Saturday, November 22, 2014

What is Missing?

Still from Maya Lin’s video Unchopping a Tree

Acclaimed artist, architect, and designer Maya Lin (best known as the designer of the Vietnam Veterans Memorial in Washington, DC) delivered the Oregon Humanities Center’s O’Fallon Memorial Lecture this past Thursday at the University of Oregon. I fully expected to be impressed by a review of Lin’s extraordinary oeuvre. What I and the many others who packed the EMU Ballroom didn’t expect was to come away both shaken and moved by what she has described as her latest and final memorial project: What is Missing? 

What is Missing? blends art and science to raise awareness about the ongoing loss of biodiversity and natural habitats. It is a multi-media, multi-site memorial that aims to build awareness about species loss and highlight what scientists and environmental groups throughout the world are doing to protect species and habitats. Maya Lin’s intent is to bring the magnitude of the sixth extinction to our attention through artistic means. 

Many of us are fully aware that we’re on the brink of a sixth mass extinction on par with the five others that have punctuated our planet’s history. I fear we may have already passed the tipping point insofar as large-scale climate change (and its concomitant and exponential acceleration of habitat and species loss) is concerned. It is beyond tragic. What is Missing? alerts us about the very real immediacy of the crisis and how catastrophic and dreadful its impacts will be if we choose to do nothing. This shouldn’t be necessary, and yet there I was in the audience shocked again by the magnitude of the calamity unfolding before us. It’s far too easy for me—for all of us—to ignore or forget our responsibilities to protect our planet when our day-to-day concerns are so distracting. 
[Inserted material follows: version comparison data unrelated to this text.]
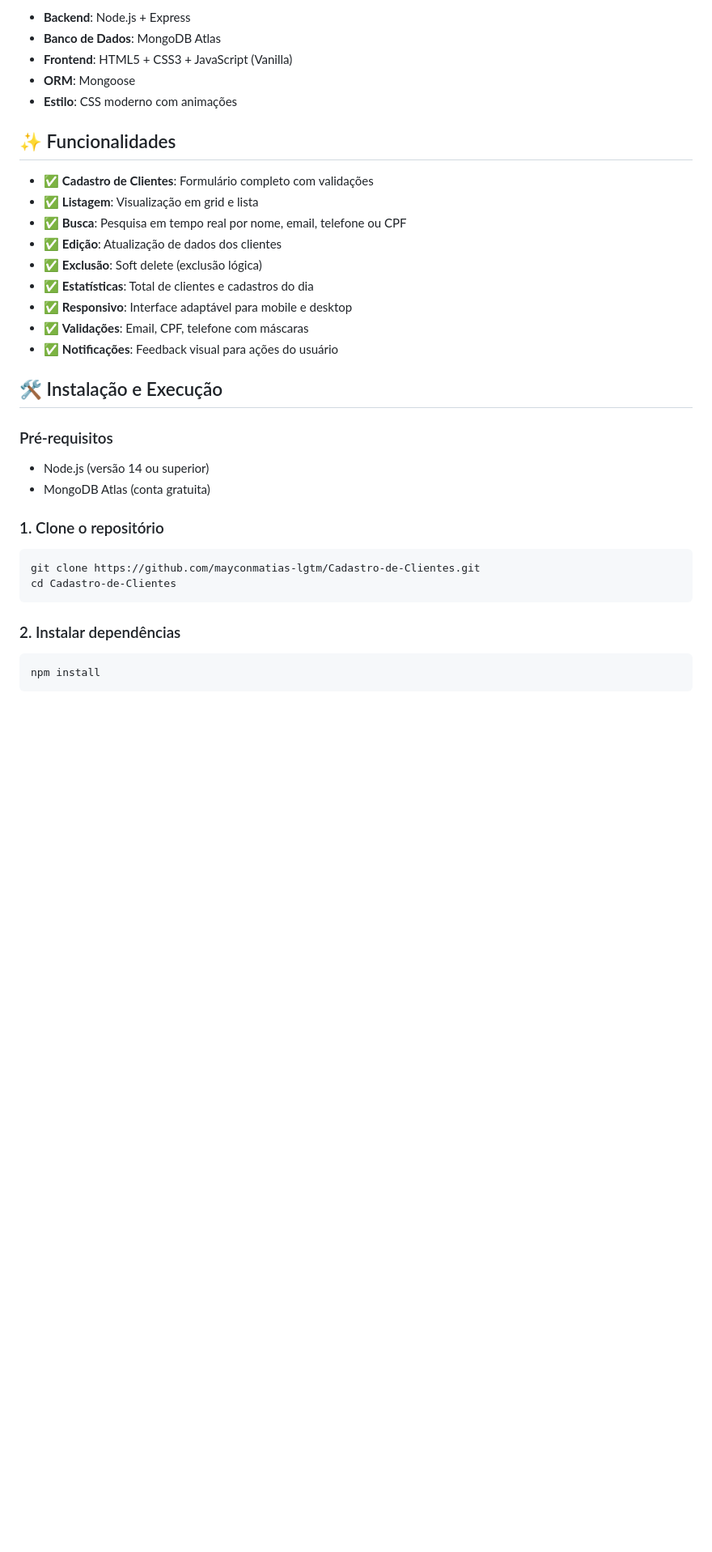
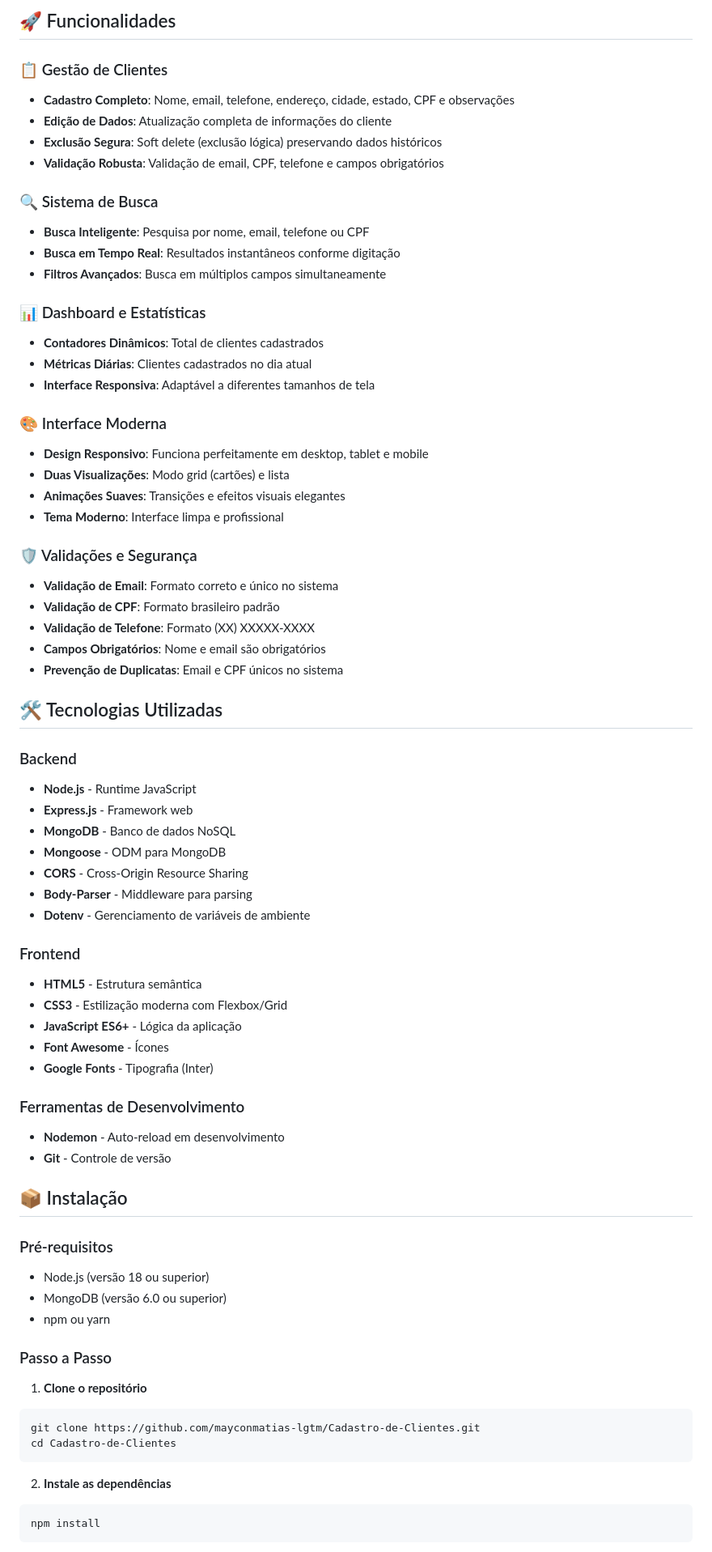
Before and after one commit to mayconmatias-lgtm/Cadastro-de-Clientes, a Markdown page: README.md, the part around one of its changes. Shown at 81% size. Rendered like a GitHub page; blank space fills up the shorter version.

````diff
--- a/README.md
+++ b/README.md
@@ -6,35 +9,73 @@ Sistema completo para cadastro e gerenciamento de clientes com interface moderna
 
-- **Backend**: Node.js + Express
-- **Banco de Dados**: MongoDB Atlas
-- **Frontend**: HTML5 + CSS3 + JavaScript (Vanilla)
-- **ORM**: Mongoose
-- **Estilo**: CSS moderno com animações
+## 🚀 Funcionalidades
 
-## ✨ Funcionalidades
+### 📋 Gestão de Clientes
+- **Cadastro Completo**: Nome, email, telefone, endereço, cidade, estado, CPF e observações
+- **Edição de Dados**: Atualização completa de informações do cliente
+- **Exclusão Segura**: Soft delete (exclusão lógica) preservando dados históricos
+- **Validação Robusta**: Validação de email, CPF, telefone e campos obrigatórios
 
-- ✅ **Cadastro de Clientes**: Formulário completo com validações
-- ✅ **Listagem**: Visualização em grid e lista
-- ✅ **Busca**: Pesquisa em tempo real por nome, email, telefone ou CPF
-- ✅ **Edição**: Atualização de dados dos clientes
-- ✅ **Exclusão**: Soft delete (exclusão lógica)
-- ✅ **Estatísticas**: Total de clientes e cadastros do dia
-- ✅ **Responsivo**: Interface adaptável para mobile e desktop
-- ✅ **Validações**: Email, CPF, telefone com máscaras
-- ✅ **Notificações**: Feedback visual para ações do usuário
+### 🔍 Sistema de Busca
+- **Busca Inteligente**: Pesquisa por nome, email, telefone ou CPF
+- **Busca em Tempo Real**: Resultados instantâneos conforme digitação
+- **Filtros Avançados**: Busca em múltiplos campos simultaneamente
 
-## 🛠️ Instalação e Execução
+### 📊 Dashboard e Estatísticas
+- **Contadores Dinâmicos**: Total de clientes cadastrados
+- **Métricas Diárias**: Clientes cadastrados no dia atual
+- **Interface Responsiva**: Adaptável a diferentes tamanhos de tela
+
+### 🎨 Interface Moderna
+- **Design Responsivo**: Funciona perfeitamente em desktop, tablet e mobile
+- **Duas Visualizações**: Modo grid (cartões) e lista
+- **Animações Suaves**: Transições e efeitos visuais elegantes
+- **Tema Moderno**: Interface limpa e profissional
+
+### 🛡️ Validações e Segurança
+- **Validação de Email**: Formato correto e único no sistema
+- **Validação de CPF**: Formato brasileiro padrão
+- **Validação de Telefone**: Formato (XX) XXXXX-XXXX
+- **Campos Obrigatórios**: Nome e email são obrigatórios
+- **Prevenção de Duplicatas**: Email e CPF únicos no sistema
+
+## 🛠️ Tecnologias Utilizadas
+
+### Backend
+- **Node.js** - Runtime JavaScript
+- **Express.js** - Framework web
+- **MongoDB** - Banco de dados NoSQL
+- **Mongoose** - ODM para MongoDB
+- **CORS** - Cross-Origin Resource Sharing
+- **Body-Parser** - Middleware para parsing
+- **Dotenv** - Gerenciamento de variáveis de ambiente
+
+### Frontend
+- **HTML5** - Estrutura semântica
+- **CSS3** - Estilização moderna com Flexbox/Grid
+- **JavaScript ES6+** - Lógica da aplicação
+- **Font Awesome** - Ícones
+- **Google Fonts** - Tipografia (Inter)
+
+### Ferramentas de Desenvolvimento
+- **Nodemon** - Auto-reload em desenvolvimento
+- **Git** - Controle de versão
+
+## 📦 Instalação
 
 ### Pré-requisitos
-- Node.js (versão 14 ou superior)
-- MongoDB Atlas (conta gratuita)
+- Node.js (versão 18 ou superior)
+- MongoDB (versão 6.0 ou superior)
+- npm ou yarn
 
-### 1. Clone o repositório
+### Passo a Passo
+
+1. **Clone o repositório**
 ```bash
 git clone https://github.com/mayconmatias-lgtm/Cadastro-de-Clientes.git
 cd Cadastro-de-Clientes
 ```
 
-### 2. Instalar dependências
+2. **Instale as dependências**
 ```bash
 npm install
 ```
````
Also changed, not shown: other parts of README.md (+126 -57 lines).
What is Missing? debuted in 2009. Since then Lin has continuously been working on the ambitious undertaking in the form of multiple permanent and temporary art installations, more than 70 videos, and the What is Missing? interactive website(1). Among other things, she uses her work to emphasize the importance of preventing deforestation as a way of reducing emissions and protecting animals and habitat. She engages her audience through interactive media, asking visitors who view (and listen to) her work to contribute their own stories of loss and or recovery in the natural world.

I’m surprised I wasn’t previously aware of Maya Lin’s What is Missing? project. I like to think I’m pretty well-informed when it comes to the activities of the most notable thought-leaders in the design universe but I obviously wasn’t paying attention to what may prove to be her magnum opus. 

Lin did not devote the entirety of the lecture to What is Missing? She initially offered a brisk overview of her career’s work, glossing over her most familiar pieces (such as the Vietnam Veterans Memorial, the Civil Rights Memorial in Montgomery, the Women’s Table at Yale University, and the Wave Field at the University of Michigan). She did dedicate more time to the Confluence Project, perhaps because of the relative proximity of that series of outdoor installations and interpretive artworks to Eugene. Of these, I found the yet-to-be completed Celilo Park site the most intriguing, in part because of my familiarity with its important story(2)
Celilo Falls, before the falls were flooded by The Dalles Dam in 1957.

Maya Lin is obviously brilliant. She’s been blessed with opportunities to deliver her messages in ways that are impactful, perspective-altering, and thought-provoking. She is the rare personification of a total artist, equally at home with a variety of media at all scales. What is Missing? may be her “last” memorial but I fully expect she’ll never finish it, at least without the confidence that humankind has taken heed of its message. 
Click the link below for a video of Maya Lin’s complete November 20 lecture:

(1)    Curiously, the What is Missing? website appears to be inactive at the moment.

(2)    Years ago, my wife worked as an archaeologist on digs in the vicinity of where the now-lost Celilo Falls once served as a gathering place for thousands of Native Americans and an important salmon fishery.

1 comment:

Anonymous said...

And in most cases those trees are completely wasted, just burned up where they are felled to simply clear the land to grow more coffee or corn. And those crops just deplete the delicate land. This is a crime against nature.